Kepler's bookstore in Menlo Park is known throughout the Bay Area for provoking discussion on the issues and writers of the day, as it has ever since its inception just prior to the turbulent 1960s. Now the team wants to hold those discussions on a national level, and is looking to a new live talk radio show to get the message out.
Starting on Wednesday, April 8, well-known radio journalist Angie Coiro will host "In Deep," a two-hour talk show recorded live at Kepler's. The first hour will be dedicated to current issues and the second spent on arts and culture.
Angie Coiro will host "In Deep," a two-hour show recorded live at Kepler's bookstore. (Photo courtesy of Angie Coiro.)
In its live debut, the show will tackle the aftermath of the verdict in the Ellen Pao gender discrimination lawsuit.
"I was disappointed for her sake, and some of the comments ... people pulled out the slut card, which was so predictable and so sad," Ms. Coiro said. "But almost immediately you heard women chiming in that this was not a total loss."
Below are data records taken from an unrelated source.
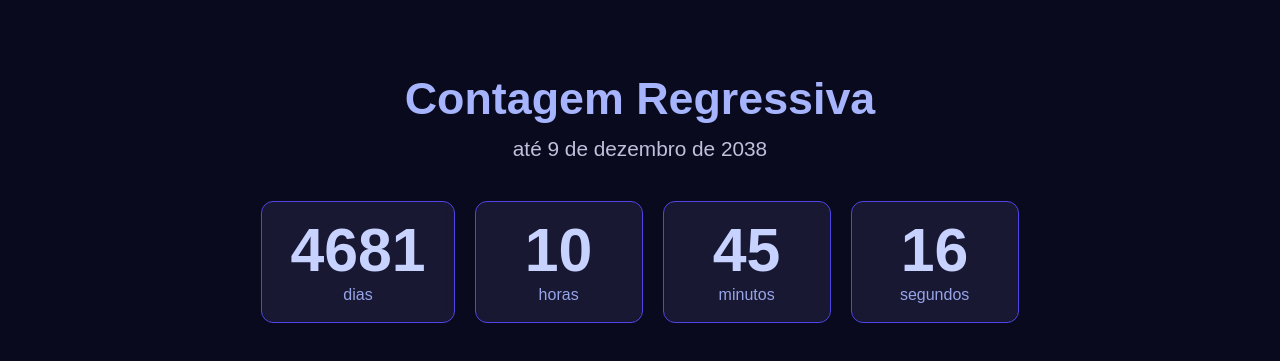
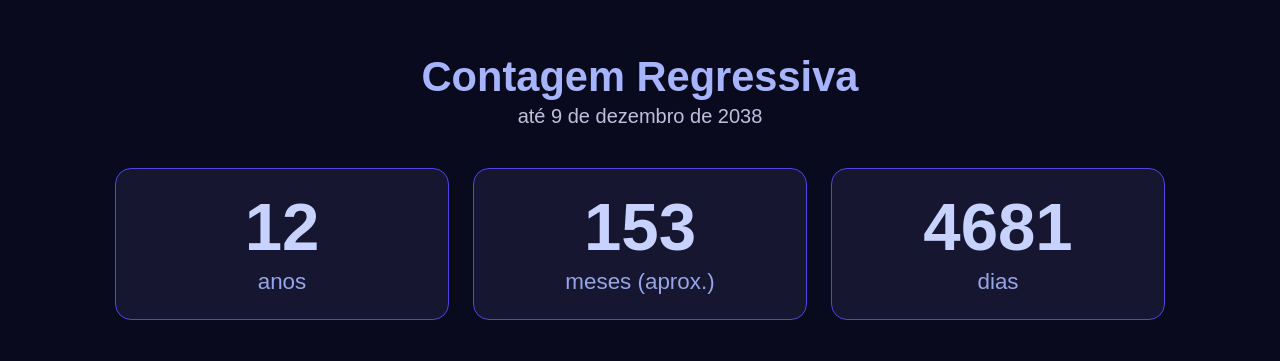
Before and after one commit to OboPT/2038watch, a plain HTML site: page index.html in a window 1280 px wide. Shown: the part 217-578 px from the top of the page. Drawn offline with Linux system fonts and the light colour scheme.

Commit message:
Refactor countdown layout and update styles - 3 relogios adicionados

```diff
--- a/index.html
+++ b/index.html
@@ -15,58 +15,65 @@
       flex-direction: column;
       align-items: center;
       justify-content: center;
+      padding: 20px;
+      box-sizing: border-box;
     }
 
     h1 {
-      font-size: 2.8rem;
-      margin-bottom: 0.8rem;
+      font-size: 2.6rem;
+      margin: 0.4rem 0 0.3rem;
       color: #a5b4fc;
     }
 
     .subtitle {
-      font-size: 1.3rem;
+      font-size: 1.25rem;
       margin-bottom: 2.5rem;
       opacity: 0.85;
     }
 
-    .countdown {
+    .clocks {
       display: flex;
-      gap: 20px;
-      font-size: 1.4rem;
+      flex-wrap: wrap;
+      gap: 24px;
+      justify-content: center;
+      max-width: 1100px;
     }
 
-    .box {
-      background: rgba(30, 30, 60, 0.7);
+    .clock {
+      background: rgba(30, 30, 60, 0.65);
       border: 1px solid #4f46e5;
-      border-radius: 12px;
-      padding: 18px 28px;
-      min-width: 110px;
+      border-radius: 16px;
+      padding: 24px 36px;
+      min-width: 260px;
       text-align: center;
-      backdrop-filter: blur(4px);
+      backdrop-filter: blur(5px);
     }
 
-    .number {
-      font-size: 3.8rem;
+    .value {
+      font-size: 4.2rem;
       font-weight: bold;
       color: #c7d2fe;
       line-height: 1;
-      margin-bottom: 6px;
+      margin-bottom: 8px;
     }
 
-    .label {
-      font-size: 1rem;
+    .unit {
+      font-size: 1.4rem;
       color: #a5b4fc;
       opacity: 0.9;
     }
 
-    @media (max-width: 500px) {
-      .countdown {
+    @media (max-width: 700px) {
+      .clocks {
         flex-direction: column;
-        gap: 16px;
+        gap: 20px;
       }
-      .box {
-        min-width: 160px;
-        padding: 20px;
+      .clock {
+        min-width: 220px;
+        padding: 20px 30px;
+      }
+      .value {
+        font-size: 3.6rem;
       }
       h1 {
         font-size: 2.2rem;
@@ -79,59 +86,55 @@
   <h1>Contagem Regressiva</h1>
   <div class="subtitle">até 9 de dezembro de 2038</div>
 
-  <div class="countdown">
-    <div class="box">
-      <div class="number" id="days">0</div>
-      <div class="label">dias</div>
+  <div class="clocks">
+
+    <div class="clock">
+      <div class="value" id="years">0</div>
+      <div class="unit">anos</div>
     </div>
 
-    <div class="box">
-      <div class="number" id="hours">00</div>
-      <div class="label">horas</div>
+    <div class="clock">
+      <div class="value" id="months">0</div>
+      <div class="unit">meses (aprox.)</div>
     </div>
 
-    <div class="box">
-      <div class="number" id="minutes">00</div>
-      <div class="label">minutos</div>
+    <div class="clock">
+      <div class="value" id="days">0</div>
+      <div class="unit">dias</div>
     </div>
 
-    <div class="box">
-      <div class="number" id="seconds">00</div>
-      <div class="label">segundos</div>
-    </div>
   </div>
 
   <script>
-    // Data alvo: 9 de dezembro de 2038 às 00:00 (podes ajustar a hora se quiseres)
+    // Data alvo: 9 de dezembro de 2038 às 00:00
     const targetDate = new Date("2038-12-09T00:00:00").getTime();
 
     function updateCountdown() {
       const now = new Date().getTime();
       const distance = targetDate - now;
 
-      // Se já passou a data
       if (distance < 0) {
-        document.getElementById("days").textContent = "0";
-        document.getElementById("hours").textContent = "00";
-        document.getElementById("minutes").textContent = "00";
-        document.getElementById("seconds").textContent = "00";
+        document.getElementById("years").textContent  = "0";
+        document.getElementById("months").textContent = "0";
+        document.getElementById("days").textContent   = "0";
         return;
       }
 
-      const days    = Math.floor(distance / (1000 * 60 * 60 * 24));
-      const hours   = Math.floor((distance % (1000 * 60 * 60 * 24)) / (1000 * 60 * 60));
-      const minutes = Math.floor((distance % (1000 * 60 * 60)) / (1000 * 60));
-      const seconds = Math.floor((distance % (1000 * 60)) / 1000);
+      // Dias totais exatos
+      const totalDays = Math.floor(distance / (1000 * 60 * 60 * 24));
 
-      document.getElementById("days").textContent    = days;
-      document.getElementById("hours").textContent   = String(hours).padStart(2, "0");
-      document.getElementById("minutes").textContent = String(minutes).padStart(2, "0");
-      document.getElementById("seconds").textContent = String(seconds).padStart(2, "0");
+      // Aproximações simples (muito usadas em contagens regressivas grandes)
+      const yearsApprox  = Math.floor(totalDays / 365.25);           // 365.25 → considera ano bissexto médio
+      const monthsApprox = Math.floor(totalDays / 30.437);           // média de dias por mês no calendário gregoriano
+
+      document.getElementById("years").textContent  = yearsApprox;
+      document.getElementById("months").textContent = monthsApprox;
+      document.getElementById("days").textContent   = totalDays;
     }
 
-    // Atualiza imediatamente e depois a cada segundo
+    // Inicia imediatamente e atualiza a cada 5 segundos (não precisa ser a cada segundo para estas unidades)
     updateCountdown();
-    setInterval(updateCountdown, 1000);
+    setInterval(updateCountdown, 5000);
   </script>
 
 </body>
```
The radio show will explore whether the trial can lead to change in the Silicon Valley culture, she said. Other upcoming topics include looking at environmental victories and how those came about, as well as social inequalities.
"It's going back to the roots of Kepler's," said CEO Praveen Madan. "We've got a lot of ideas, and one test is how does this help us further our mission? It's really back to what Roy (Kepler's) mission was -- deepening minds and broadening literacy."
Jean Forstner, Kepler's director of community relations, said the bookstore is the first in the country to do a weekly live broadcast. She described it as an evolution of the store's focus on building engagement by giving people a chance to interact with authors and other deep thinkers.
Kepler's and Ms. Coiro first connected through her award-winning author interviews, with some writers enjoying the experience so much they asked if they could take her along on tour, Mr. Madan said, laughing. She has since interviewed luminaries such as Gail Sheehy and Salman Rushdie.
She got started in radio while living in Hawaii during her 20s "because there was no paying acting work in Hawaii. They made me a salesperson, which could've been a disaster, but I sold my own radio show to get on the air," Ms. Coiro said. She found that she loved the adrenaline, the people and especially the research required.
Her first Bay Area gig involved a 2 a.m. shift as a traffic reporter. She went on to become an anchor for KQED, and later, created an interview series for Mother Jones as well as one for the Tech Museum of Innovation in San Jose.
In Deep will kick off at 11 a.m. on Wednesdays at Kepler's, located at 1010 El Camino Real in Menlo Park. The first three shows will be free to attend; after that, audience tickets will cost $10 per person and be sold both at the store and online.
Listen to recorded shows at InDeepRadio.com.